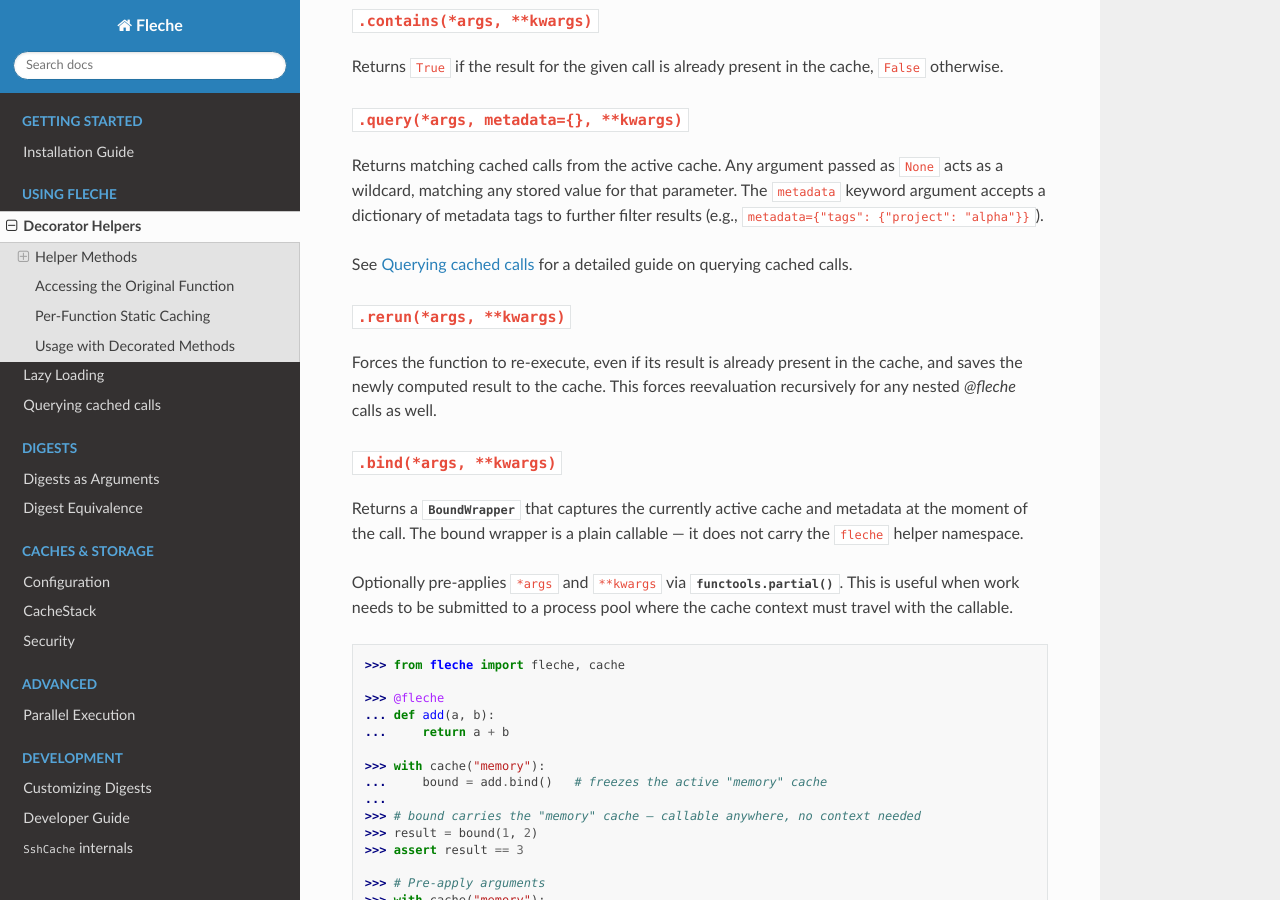
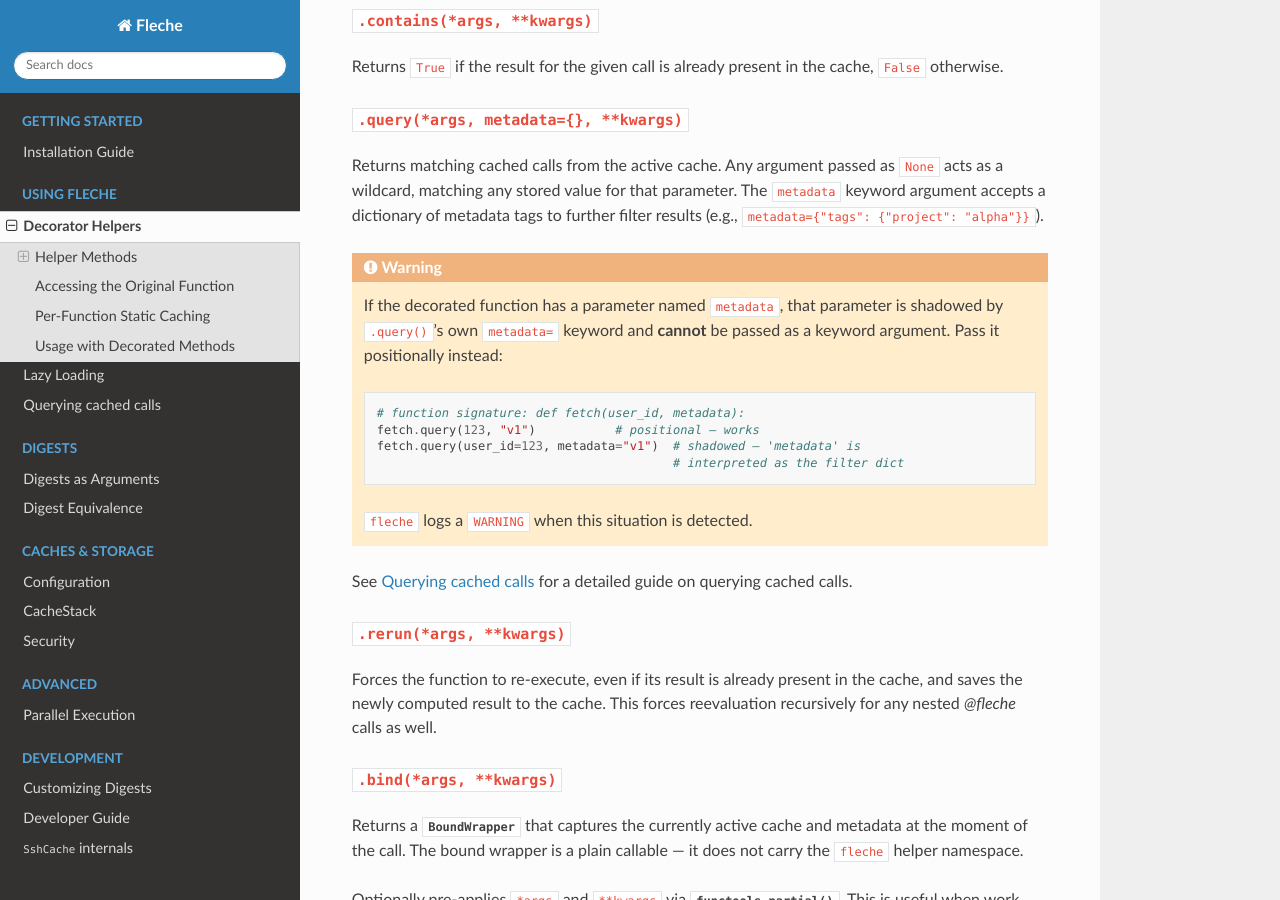
Before and after one commit to pmrv/fleche, a Sphinx documentation site: the page built from docs/usage/helpers.rst, in a window 1280 px wide and 900 px high, scrolled down 700 px. Built offline with Sphinx 7.4.7 and the Read the Docs theme 3.1.0, drawn with Linux system fonts in a browser that asks for light colours; pages that are not in the unit, such as notebooks, are missing from menus; some of the changed text lies outside the part shown.

Commit message:
docs(helpers): fix 'hashable' terminology and document metadata shadowing
Two issues found during cross-reference of helpers.rst against source:

1. Terminology: the note about @fleche on methods said "the class must be
   hashable — i.e. it must implement a __digest__ method".  Python
   'hashable' means __hash__ is defined; fleche's requirement is a
   __digest__ method, which is an entirely separate protocol.  Conflating
   the two misleads readers into thinking __hash__ is relevant.  Changed
   to 'digestible' and added a clarifying sentence.

2. Missing gotcha: .query() accepts a 'metadata=' keyword to filter
   results, but if the decorated function itself has a parameter named
   'metadata', that parameter is silently shadowed.  The source
   (wrapper.py make_query()) already logs a WARNING when this occurs,
   but it was undocumented.  Added a warning admonition showing the
   safe positional workaround.

Co-Authored-By: Claude Sonnet 4.6 <noreply@anthropic.com>
Claude-Session: https://claude.ai/code/session_01BsP3xV7s9KRMPMwh3gnHHX

```diff
--- a/docs/usage/helpers.rst
+++ b/docs/usage/helpers.rst
@@ -32,6 +32,19 @@ Returns ``True`` if the result for the given call is already present in the cach
 ~~~~~~~~~~~~~~~~~~~~~~~~~~~~~~~~~~~~~~~
 
 Returns matching cached calls from the active cache. Any argument passed as ``None`` acts as a wildcard, matching any stored value for that parameter. The ``metadata`` keyword argument accepts a dictionary of metadata tags to further filter results (e.g., ``metadata={"tags": {"project": "alpha"}}``).
+
+.. warning::
+
+   If the decorated function has a parameter named ``metadata``, that parameter
+   is shadowed by ``.query()``'s own ``metadata=`` keyword and **cannot** be
+   passed as a keyword argument.  Pass it positionally instead::
+
+      # function signature: def fetch(user_id, metadata):
+      fetch.query(123, "v1")           # positional — works
+      fetch.query(user_id=123, metadata="v1")  # shadowed — 'metadata' is
+                                               # interpreted as the filter dict
+
+   ``fleche`` logs a ``WARNING`` when this situation is detected.
 
 See :doc:`query` for a detailed guide on querying cached calls.
 
@@ -149,8 +162,10 @@ Usage with Decorated Methods
    However, this helper is a plain function — not a bound method — so ``obj`` is not
    pre-applied; you must pass the instance explicitly as the first positional argument.
 
-   For ``fleche`` to cache calls that include ``self``, the class must be hashable —
-   i.e. it must implement a ``__digest__`` method (see :doc:`/dev/custom_digests`).
+   For ``fleche`` to cache calls that include ``self``, the class must be
+   *digestible* — i.e. it must implement a ``__digest__`` method
+   (see :doc:`/dev/custom_digests`).  This is unrelated to Python's
+   ``__hash__``/hashability.
 
    .. code-block:: pycon
 
```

_____

Make an exact copy of the listing, with no images in it.

Output of the task:
Before and after one commit to pmrv/fleche, a Sphinx documentation site: the page built from docs/usage/helpers.rst, in a window 1280 px wide and 900 px high, scrolled down 700 px. Built offline with Sphinx 7.4.7 and the Read the Docs theme 3.1.0, drawn with Linux system fonts in a browser that asks for light colours; pages that are not in the unit, such as notebooks, are missing from menus; some of the changed text lies outside the part shown.

Commit message:
docs(helpers): fix 'hashable' terminology and document metadata shadowing
Two issues found during cross-reference of helpers.rst against source:

1. Terminology: the note about @fleche on methods said "the class must be
   hashable — i.e. it must implement a __digest__ method".  Python
   'hashable' means __hash__ is defined; fleche's requirement is a
   __digest__ method, which is an entirely separate protocol.  Conflating
   the two misleads readers into thinking __hash__ is relevant.  Changed
   to 'digestible' and added a clarifying sentence.

2. Missing gotcha: .query() accepts a 'metadata=' keyword to filter
   results, but if the decorated function itself has a parameter named
   'metadata', that parameter is silently shadowed.  The source
   (wrapper.py make_query()) already logs a WARNING when this occurs,
   but it was undocumented.  Added a warning admonition showing the
   safe positional workaround.

Co-Authored-By: Claude Sonnet 4.6 <noreply@anthropic.com>
Claude-Session: https://claude.ai/code/session_01BsP3xV7s9KRMPMwh3gnHHX

```diff
--- a/docs/usage/helpers.rst
+++ b/docs/usage/helpers.rst
@@ -32,6 +32,19 @@ Returns ``True`` if the result for the given call is already present in the cach
 ~~~~~~~~~~~~~~~~~~~~~~~~~~~~~~~~~~~~~~~
 
 Returns matching cached calls from the active cache. Any argument passed as ``None`` acts as a wildcard, matching any stored value for that parameter. The ``metadata`` keyword argument accepts a dictionary of metadata tags to further filter results (e.g., ``metadata={"tags": {"project": "alpha"}}``).
+
+.. warning::
+
+   If the decorated function has a parameter named ``metadata``, that parameter
+   is shadowed by ``.query()``'s own ``metadata=`` keyword and **cannot** be
+   passed as a keyword argument.  Pass it positionally instead::
+
+      # function signature: def fetch(user_id, metadata):
+      fetch.query(123, "v1")           # positional — works
+      fetch.query(user_id=123, metadata="v1")  # shadowed — 'metadata' is
+                                               # interpreted as the filter dict
+
+   ``fleche`` logs a ``WARNING`` when this situation is detected.
 
 See :doc:`query` for a detailed guide on querying cached calls.
 
@@ -149,8 +162,10 @@ Usage with Decorated Methods
    However, this helper is a plain function — not a bound method — so ``obj`` is not
    pre-applied; you must pass the instance explicitly as the first positional argument.
 
-   For ``fleche`` to cache calls that include ``self``, the class must be hashable —
-   i.e. it must implement a ``__digest__`` method (see :doc:`/dev/custom_digests`).
+   For ``fleche`` to cache calls that include ``self``, the class must be
+   *digestible* — i.e. it must implement a ``__digest__`` method
+   (see :doc:`/dev/custom_digests`).  This is unrelated to Python's
+   ``__hash__``/hashability.
 
    .. code-block:: pycon
 
```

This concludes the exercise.